The best way to manage this weed is to pull them before they make seeds. Removing the rosettes in the fall or early winter can reduce the springtime invasion.

However, Hairy Bittercress does have some wildlife value for early butterfly caterpillars and specialist bees.  If possible, leave a patch in your yard for the caterpillars to munch.

Fun fact… Hairy Bittercress is part of the mustard family and is edible. It apparently has a mild, peppery flavor.

Want more information? Here are some links:

Brooklyn Botanic Garden Weed of the Month

North Carolina Extension – Cardamine hirsuta

Bulbs for the Bees

Article by A. Goldman

Crocus vernus ‘Flower Record

Fall is a great time to anticipate spring by planting some spring blooming bulbs.  Not only do you benefit from seeing flowers early in the year, the bees will thank you for giving them an early season boost of nectar from those early bloomers.

Galanthus elwesii (Snowdrop)

Late February/beginning of March is when the queen bumblebee, solitary bees and honey bees may emerge to forage for much needed pollen and nectar to replenish their energy levels.  By planting early bulbs such as:  Snowdrops (Galanthus), Crocus, Buttercups (Eranthis), Glory of the snow (Chinodoxa), Siberian squill (Scilla siberica, and even species tulips you can greatly enhance the presence of pollinators in your garden for the season.

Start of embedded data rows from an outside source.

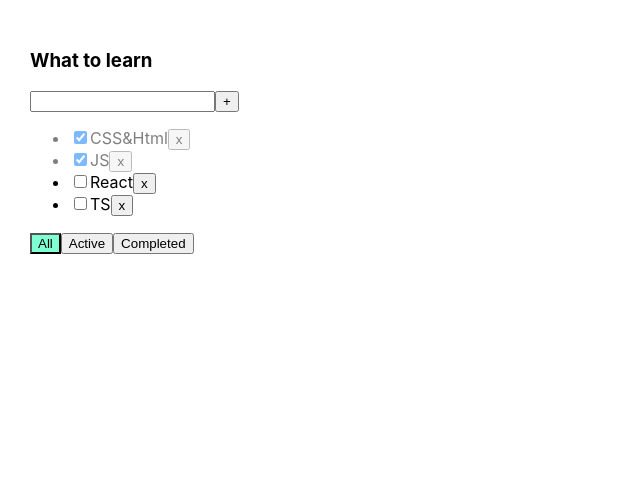
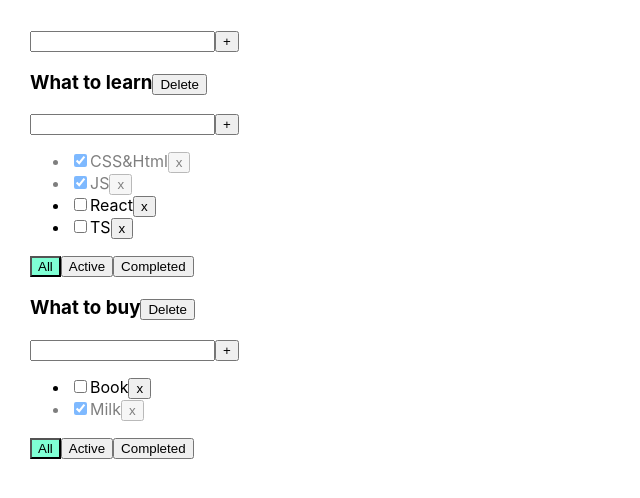
Before and after one commit to Innuska23/todolist1, a React (Create React App) app: page / in a window 1280 px wide. Shown: the top 498 px of the page, without its empty margins (0-640 px from the left). Built offline with nearby package versions, Linux system fonts and the light colour scheme.

Commit message:
added EditableSpan and AddItemForm

```diff
--- a/src/App.tsx
+++ b/src/App.tsx
@@ -1,69 +1,155 @@
 import { useState } from 'react'
 import './App.css'
-import { TaskType, Todolist } from './сomponents/Todolist/TodoList'
+import { TaskType, TodoList } from './сomponents/Todolist/TodoList'
 
 import { v4 as uuidv4 } from 'uuid';
+import { AddItemForm } from './сomponents/AddItemForm/AddItemForm';
+import { title } from 'process';
 
 export type FilterValuesType = 'all' | 'completed' | 'active'
 
+type TodoListType = {
+  id: string
+  title: string
+  filter: FilterValuesType
+}
+
+type TaskStateType = {
+  [key: string]: Array<TaskType>
+}
+
 function App() {
 
-  let [tasks, setTasks] = useState<Array<TaskType>>([
-    { id: uuidv4(), title: 'CSS&Html', isDone: true },
-    { id: uuidv4(), title: 'JS', isDone: true },
-    { id: uuidv4(), title: 'React', isDone: false },
-    { id: uuidv4(), title: 'TS', isDone: false }
-  ]);
+  function removeTask(id: string, todoListId: string) {
+    let tasks = tasksObj[todoListId];
 
-  let [filter, setFilter] = useState<FilterValuesType>('all');
-
-  function removeTask(id: string) {
     let filteredTasks = tasks.filter(t => t.id !== id)
-    setTasks(filteredTasks);
+    tasksObj[todoListId] = filteredTasks;
+    setTasks({ ...tasksObj });
   }
 
-  function addTask(title: string) {
+  function addTask(title: string, todoListId: string) {
     let newTask = {
       id: uuidv4(),
       title: title,
       isDone: false
     }
+    let tasks = tasksObj[todoListId];
+
     let newTasks = [newTask, ...tasks]
-    setTasks(newTasks);
+    tasksObj[todoListId] = newTasks;
+
+    setTasks({ ...tasksObj });
   }
 
-  function changeFilter(value: FilterValuesType) {
-    setFilter(value);
+  function changeFilter(value: FilterValuesType, todoListId: string) {
+    let todoList = todoLists.find(tl => tl.id === todoListId)
+    if (todoList) {
+      todoList.filter = value;
+      setTodoLists([...todoLists]);
+    }
   }
 
-  function changeStatus(taskId: string, isDone: boolean) {
+  function changeStatus(taskId: string, isDone: boolean, todoListId: string) {
+    let tasks = tasksObj[todoListId];
+
     let task = tasks.find(t => t.id === taskId);
     if (task) {
       task.isDone = isDone;
+      setTasks({ ...tasksObj })
     }
-    setTasks([...tasks])
   }
 
-  let tasksForTodoList = tasks;
-  if (filter === 'completed') {
-    tasksForTodoList = tasks.filter(t => t.isDone === true);
+  function changeTaskTitle(taskId: string, newValue: string, todoListId: string) {
+    let tasks = tasksObj[todoListId];
+
+    let task = tasks.find(t => t.id === taskId);
+    if (task) {
+      task.title = newValue;
+      setTasks({ ...tasksObj })
+    }
   }
 
-  if (filter === 'active') {
-    tasksForTodoList = tasks.filter(t => t.isDone === false);
+
+  let todoListId1 = uuidv4();
+  let todoListId2 = uuidv4();
+
+  let [todoLists, setTodoLists] = useState<Array<TodoListType>>([
+    { id: todoListId1, title: 'What to learn', filter: 'all' },
+    { id: todoListId2, title: 'What to buy', filter: 'all' }
+  ])
+
+  let removeTodoList = (todoListId: string) => {
+    let filteredTodoList = todoLists.filter(tl => tl.id !== todoListId)
+    setTodoLists(filteredTodoList);
+
+    delete tasksObj[todoListId];
+    setTasks({ ...tasksObj });
+  }
+
+  let changeTodoListTitle = (newTitle: string, todoListId: string,) => {
+
+    const todoList = todoLists.find(tl => tl.id === todoListId)
+    if (todoList) {
+      todoList.title = newTitle;
+      setTodoLists([...todoLists])
+    }
+  }
+
+  let [tasksObj, setTasks] = useState<TaskStateType>({
+    [todoListId1]: [
+      { id: uuidv4(), title: 'CSS&Html', isDone: true },
+      { id: uuidv4(), title: 'JS', isDone: true },
+      { id: uuidv4(), title: 'React', isDone: false },
+      { id: uuidv4(), title: 'TS', isDone: false }],
+    [todoListId2]: [
+      { id: uuidv4(), title: 'Book', isDone: false },
+      { id: uuidv4(), title: 'Milk', isDone: true },
+    ]
+  })
+
+
+  function addTodoList(title: string) {
+    let todoList: TodoListType = {
+      id: uuidv4(),
+      filter: 'all',
+      title: title,
+    }
+    setTodoLists([todoList, ...todoLists]);
+    setTasks({
+      ...tasksObj,
+      [todoList.id]: []
+    })
   }
 
   return (
     <div className="App">
-      <Todolist
-        title="What to learn"
+      <AddItemForm addItem={addTodoList} />
+      {todoLists.map((tl) => {
+        let tasksForTodoList = tasksObj[tl.id];
+        if (tl.filter === 'completed') {
+          tasksForTodoList = tasksForTodoList.filter(t => t.isDone === true);
+        }
+
+        if (tl.filter === 'active') {
+          tasksForTodoList = tasksForTodoList.filter(t => t.isDone === false);
+        }
+        return <TodoList
+          key={tl.id}
+          id={tl.id}
+          title={tl.title}
           tasks={tasksForTodoList}
           removeTask={removeTask}
           changeFilter={changeFilter}
           addTask={addTask}
           changeTaskStatus={changeStatus}
-        filter={filter}
+          filter={tl.filter}
+          removeTodoList={removeTodoList}
+          changeTaskTitle={changeTaskTitle}
+          changeTodoListTitle={changeTodoListTitle}
         />
+      })}
+
     </div>
   )
 }
--- /dev/null
+++ b/src/сomponents/AddItemForm/AddItemForm.tsx
@@ -0,0 +1,42 @@
+import { useState, ChangeEvent, KeyboardEvent } from "react";
+
+type AddItemPropsType = {
+    addItem: (title: string) => void
+}
+export function AddItemForm(props: AddItemPropsType) {
+    const [newTaskTitle, setNewTaskTitle] = useState("")
+    const [error, setError] = useState<string | null>(null)
+
+    const onNewTitleChangeHandler = (e: ChangeEvent<HTMLInputElement>) => {
+        setNewTaskTitle(e.currentTarget.value)
+    }
+
+    const onKeyPressHandler = (e: KeyboardEvent<HTMLInputElement>) => {
+        setError(null)
+        if (e.charCode === 13) {
+            addTask()
+        }
+    }
+
+    const addTask = () => {
+        if (newTaskTitle.trim() !== '') {
+            props.addItem(newTaskTitle.trim())
+            setNewTaskTitle("")
+        }
+        else {
+            setError('Title is required')
+        }
+    }
+
+    return (
+        <div>
+            <input
+                value={newTaskTitle}
+                onChange={onNewTitleChangeHandler}
+                onKeyPress={onKeyPressHandler}
+                className={error ? "error" : ""} />
+            <button onClick={addTask}>+</button>
+            {error && <div className="error-message">{error}</div>}
+        </div>
+    )
+}
--- /dev/null
+++ b/src/сomponents/EditableSpan/EditableSpan.tsx
@@ -0,0 +1,33 @@
+import { ChangeEvent, useState } from "react"
+
+type EditableSpanPropsType = {
+    title: string
+    onChange: (newValue: string) => void
+}
+
+export function EditableSpan(props: EditableSpanPropsType) {
+    let [editMode, setEditMode] = useState(false);
+    let [title, setTitle] = useState('');
+
+    const activateEditMode = () => {
+        setEditMode(true);
+        setTitle(props.title)
+    }
+
+    const activateViewMode = () => {
+        setEditMode(false);
+        props.onChange(title);
+    }
+
+    const onChangeTitleHandler = (e: ChangeEvent<HTMLInputElement>) => {
+        setTitle(e.currentTarget.value)
+    }
+
+    return editMode
+        ? <input
+            value={title}
+            onChange={onChangeTitleHandler}
+            onBlur={activateViewMode}
+            autoFocus />
+        : <span onDoubleClick={activateEditMode}>{props.title}</span>
+}
--- a/src/сomponents/Todolist/TodoList.tsx
+++ b/src/сomponents/Todolist/TodoList.tsx
@@ -1,5 +1,7 @@
-import { ChangeEvent, KeyboardEvent, useState } from "react"
+import { ChangeEvent } from "react"
 import { FilterValuesType } from "../../App"
+import { AddItemForm } from "../AddItemForm/AddItemForm"
+import { EditableSpan } from "../EditableSpan/EditableSpan"
 
 export type TaskType = {
     id: string,
@@ -8,77 +10,65 @@
 }
 
 type PropsType = {
+    id: string
     title: string
     tasks: Array<TaskType>
-    removeTask: (id: string) => void
-    changeFilter: (value: FilterValuesType) => void
-    addTask: (title: string) => void
-    changeTaskStatus: (taskId: string, isDone: boolean) => void
+    removeTask: (id: string, todoListId: string) => void
+    changeFilter: (value: FilterValuesType, todoListId: string) => void
+    addTask: (title: string, todoListId: string) => void
+    changeTaskStatus: (taskId: string, isDone: boolean, todoListId: string) => void
+    changeTaskTitle: (taskId: string, newValue: string, todoListId: string) => void
     filter: FilterValuesType
+    removeTodoList: (todoListId: string) => void
+    changeTodoListTitle: (todoListId: string, newTitle: string) => void
 }
 
-export function Todolist(props: PropsType) {
+export function TodoList(props: PropsType) {
 
-    const [newTaskTitle, setNewTaskTitle] = useState("")
-    const [error, setError] = useState<string | null>(null)
-
-    const onNewTitleChangeHandler = (e: ChangeEvent<HTMLInputElement>) => {
-        setNewTaskTitle(e.currentTarget.value)
+    const onAllClickHandler = () => props.changeFilter('all', props.id)
+    const onActiveClickHandler = () => props.changeFilter('active', props.id)
+    const onCompletedClickHandler = () => props.changeFilter('completed', props.id)
+    const removeTodoList = () => {
+        props.removeTodoList(props.id)
     }
 
-    const onKeyPressHandler = (e: KeyboardEvent<HTMLInputElement>) => {
-        setError(null);
-        if (e.charCode === 13) {
-            props.addTask(newTaskTitle)
-            setNewTaskTitle("")
-        }
+    const addTask = (title: string) => {
+        props.addTask(title, props.id);
     }
 
-    const addTask = () => {
-        if (newTaskTitle.trim() !== '') {
-            props.addTask(newTaskTitle.trim());
-            setNewTaskTitle("");
-        }
-        else {
-            setError('Title is required');
-        }
+    const changeTodoListTitle = (newTitle: string) => {
+        props.changeTodoListTitle(newTitle, props.id)
     }
-
-    const onAllClickHandler = () => props.changeFilter('all')
-    const onActiveClickHandler = () => props.changeFilter('active')
-    const onCompletedClickHandler = () => props.changeFilter('completed')
 
     return (
         <div>
-            <h3>{props.title}</h3>
-            <div>
-                <input
-                    value={newTaskTitle}
-                    onChange={onNewTitleChangeHandler}
-                    onKeyPress={onKeyPressHandler}
-                    className={error ? "error" : ""} />
-                <button onClick={addTask}>+</button>
-                {error && <div className="error-message">{error}</div>}
-            </div>
+            <h3><EditableSpan title={props.title} onChange={changeTodoListTitle} />
+                <button onClick={removeTodoList}>Delete</button>
+            </h3>
+            <AddItemForm addItem={addTask} />
             <ul>
                 {
                     props.tasks.map(t => {
 
                         const onRemoveHandler = () => {
-                            props.removeTask(t.id)
+                            props.removeTask(t.id, props.id)
                         }
 
-                        const onChangeHandler = (e: ChangeEvent<HTMLInputElement>) => {
-                            props.changeTaskStatus(t.id, e.currentTarget.checked)
+                        const onChangeStatusHandler = (e: ChangeEvent<HTMLInputElement>) => {
+                            props.changeTaskStatus(t.id, e.currentTarget.checked, props.id)
                         }
+                        const onChangeTitleHandler = (newValue: string) => {
+                            props.changeTaskTitle(t.id, newValue, props.id);
+                        }
+
 
                         return <li key={t.id} className={t.isDone ? "is-done" : ''}>
                             <input
                                 type="checkbox"
                                 checked={t.isDone}
-                                onChange={onChangeHandler}
+                                onChange={onChangeStatusHandler}
                             />
-                            <span>{t.title}</span>
+                            <EditableSpan title={t.title} onChange={onChangeTitleHandler} />
                             <button onClick={onRemoveHandler}>x</button>
                         </li>
                     })
```
Lines whose indentation alone changed are shown as unchanged.
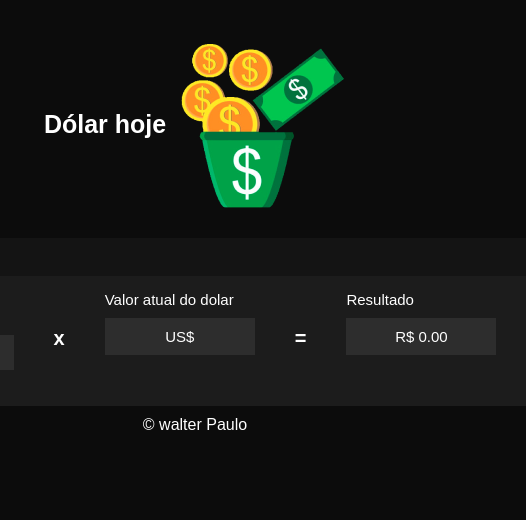
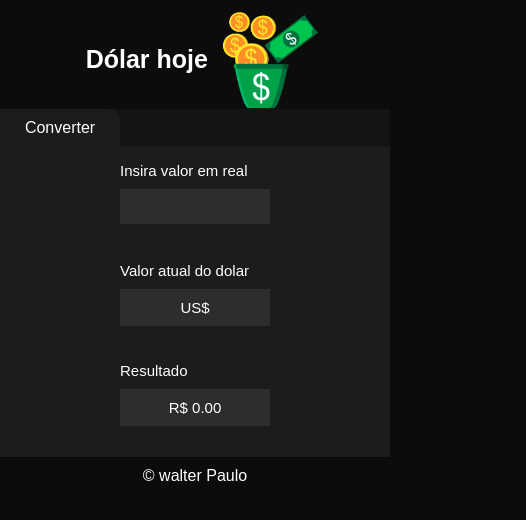
Before and after one commit to walterpaulo/dolar-vitejs, a React (Vite) app: page / in a window 390 px wide. Shown: the top 520 px of the page, 526 px wide, since content can reach past the window. Built offline with nearby package versions, Linux system fonts and the light colour scheme; no server answers.

Commit message:
styled: tablet and mobile

```diff
--- a/src/components/Header/style.ts
+++ b/src/components/Header/style.ts
@@ -8,4 +8,11 @@ export const Container = styled.div`
     align-items: center;
     margin-top: 10px;
     gap: 14px;
+
+    @media (max-width: 454px) {
+        margin-left: 15px;
+        img{
+            width: 25%;
+        }
+    }
 `
--- a/src/page/Convert/index.tsx
+++ b/src/page/Convert/index.tsx
@@ -50,14 +50,14 @@ function Convert() {
                     <BoxInput><input type="text" min={1} max={4} onChange={handleOnChange}/></BoxInput>
                     <ErrorNumber isError={isError}>* Informe números!</ErrorNumber>
                     </ItemReal>
-                <Operador>x</Operador>
+                <Operador className='operMult'>x</Operador>
                 <ItemReal>
                     <Text4>
                          Valor atual do dolar
                     </Text4>
                     <TextBoxtResult>US$ {dolar?.low.substr(0,4)}</TextBoxtResult>
                 </ItemReal>
-                <Operador>=</Operador>
+                <Operador className='operResul'>=</Operador>
                 <ItemReal>
                     <Text4>Resultado</Text4>
                     <TextBoxtResult>R$ {result.toFixed(2)}</TextBoxtResult>
--- a/src/page/Convert/style.ts
+++ b/src/page/Convert/style.ts
@@ -9,6 +9,11 @@ export const Container = styled.div`
     flex-direction: column;
     background-color: var(--container-bg-secundary);
     max-width: 800px;
+    min-width: 200px;
+
+    @media (max-width: 454px) {
+        width: 100vw;
+    }
 `
 
 export const AbaBox = styled.div`
@@ -22,12 +27,27 @@ export const AbaBox = styled.div`
 export const BoxConvert = styled.div`
     display: flex;
     align-items: center;
+    flex-wrap: wrap;
     height: 100%;
     /* border: 1px solid var(--color-white-clear); */
     background-color: var(--container-bg-primary);
     padding: 15px 30px;
     gap: 40px;
     padding-bottom: 20px;
+
+    @media (max-width: 695px) {
+        justify-content: center;
+
+    }
+    @media (max-width: 454px) {
+        flex-direction: column;
+        align-items:center;
+        width: 100vw;
+        min-width: 200px;
+        padding: 15px 0 0 0;
+        margin-right: 10px;
+        gap: 5px;
+    }
 `
 export const ItemReal  = styled.div`
     display: block;
@@ -42,6 +62,20 @@ export const Operador = styled.div`
     background-color: var(--container-bg-primary);
     font-size: 20px;
     font-weight: 700;
+
+    @media (max-width: 695px) {
+
+        &:is(.operResul){
+            display: none;
+            background-color: red;
+        }
+    }
+    @media (max-width: 454px) {
+
+        &:is(.operMult){
+            display: none;
+        }
+    }
 `
 
 export const TextBoxtResult = styled.div`
@@ -62,7 +96,7 @@ export const TextBoxtResult = styled.div`
 export const BoxInput = styled.div`
     background-color: var(--container-bg-primary);
     input{
-        width: 80px;
+        width: 110px;
         padding: 10px 20px;
         border: none;
         background-color: var(--color-white);
```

For a continuation of spring color, later bloomers include Fritillaria, Grape hyacinth (Muscari) and those highly-scented Hyacinths. 

Allium aflatunense ‘Purple Sensation’

A large group that would satisfy any gardener and that bees also relish is the Allium family.  There are early and mid-spring as well as summer blooming Allium in various heights, colors, and forms. They all provide excellent bee forage and can provide interest in pretty much any area of the garden.

Planting bulbs is easily done up until the ground freezes and you can still place an order from some excellent sources.  Some of our favorites include:

www.Brentandbeckysbulbs.com

www.Oldhousegardens.com

www.Whiteflowerfarms.com

Helleborus orientalis (Lenten Rose)

One additional thought on providing early blooming flowers for the bees, Hellebores are excellent for this purpose. Like bulbs, once established Hellebores can thrive for years with not much fuss or muss. 

If you have Hellebores already established in your garden, investigate under the “skirts” for babies that can be transplanted to new locations in the fall.

Planting bulbs is a spring present to yourself and to the bees who will appreciate you thinking of them and continue to pollinate the landscape for the benefit of us all.  

Crocus chrysanthus ‘Blue Pearl’

Just Do the Soil Test

You’ll be glad you did

Soil test picture

Do you have an area of your yard that is not doing as well as you’d like? Or maybe you’re considering creating a new planting area? Have you tested the soil in your vegetable garden in the past 5 years? Or ever?

A soil test can give you valuable (and sometimes surprising) information. Proper soil nutrients create healthy plants that are better able to fend off diseases and pests without any intervention. Knowing the state of your soil can help prevent the expense of excess fertilization, not to mention the environmental damage that excess fertilizer can cause.

Now is the perfect time to get that soil test.  If the soil test indicates that your soil is too acidic, you can apply the lime in the fall so it has time to alter the soil pH over the winter. If your soil is low in organic matter, you may decide to grow a cover crop over the fall and winter.

 Any needed fertilizers should be added in the spring before planting.

Soil test kits can be purchased from the Penn State Extension Office in Smeadley Park. Follow the directions for sampling carefully – your test results are only as good as your sample.  You will receive a soil report sent directly to your home with all the recommendations for improving your soil.  If you have any trouble interpreting your test report, you can always contact the Master Gardener Hort Line for help.

Want more information? Here are some links:

Penn State Extension: Soil Testing Overview

Penn State Extension: Don’t Guess… Soil Test

Penn State Extension: Interpreting Your Soil Test Reports

Penn State Extension: Soil Test Results: “What’s Next?” Guide for Homeowners